understand the fascination of the rowing-machine, and after watching Edward working on it a while and hearing Charles’s comments, such as, “Don’t rush your slide! Don’t swing crooked! Don’t hang at the full reach!” she would be apt to say, “Dear me, but you’re two ridiculous boys!”
Yet they liked to have her around to say that, and they were delighted one day when she asked to be allowed to row on the machine herself; they whooped with joy at her efforts to pull the oar and slide at the same time.
Another day their father came up, and he too expressed a desire to show what sort of an oarsman he was; he took off his coat and shoved himself back and forth, and pulled so hard that the perspiration came on his forehead.

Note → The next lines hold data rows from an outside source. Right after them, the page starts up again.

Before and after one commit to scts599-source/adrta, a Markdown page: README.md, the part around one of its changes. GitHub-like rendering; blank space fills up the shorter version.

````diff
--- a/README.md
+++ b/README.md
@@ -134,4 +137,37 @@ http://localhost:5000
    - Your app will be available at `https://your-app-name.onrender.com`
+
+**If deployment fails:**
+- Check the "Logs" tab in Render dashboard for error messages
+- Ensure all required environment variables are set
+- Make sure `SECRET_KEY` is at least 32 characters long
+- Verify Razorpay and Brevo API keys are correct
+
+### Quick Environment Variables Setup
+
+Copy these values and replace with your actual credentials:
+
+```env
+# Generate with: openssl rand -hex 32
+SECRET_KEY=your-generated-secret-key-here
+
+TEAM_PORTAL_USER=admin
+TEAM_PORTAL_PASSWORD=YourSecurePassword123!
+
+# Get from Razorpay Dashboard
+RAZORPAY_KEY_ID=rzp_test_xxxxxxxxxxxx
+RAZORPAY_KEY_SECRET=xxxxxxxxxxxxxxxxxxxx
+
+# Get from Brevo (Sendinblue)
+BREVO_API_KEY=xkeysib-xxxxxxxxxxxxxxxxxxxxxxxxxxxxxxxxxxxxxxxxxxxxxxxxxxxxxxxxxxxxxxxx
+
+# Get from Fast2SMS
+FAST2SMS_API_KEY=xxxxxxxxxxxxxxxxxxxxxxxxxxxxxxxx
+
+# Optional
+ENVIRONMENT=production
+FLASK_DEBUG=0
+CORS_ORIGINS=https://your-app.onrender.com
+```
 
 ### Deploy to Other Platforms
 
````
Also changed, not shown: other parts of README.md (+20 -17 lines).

“I guess you might have been something of an athlete if only you’d gone to boarding-school when you were young,” was Charles’s condescending comment.
“You get some power into your stroke, but you have n’t any form,” added Edward.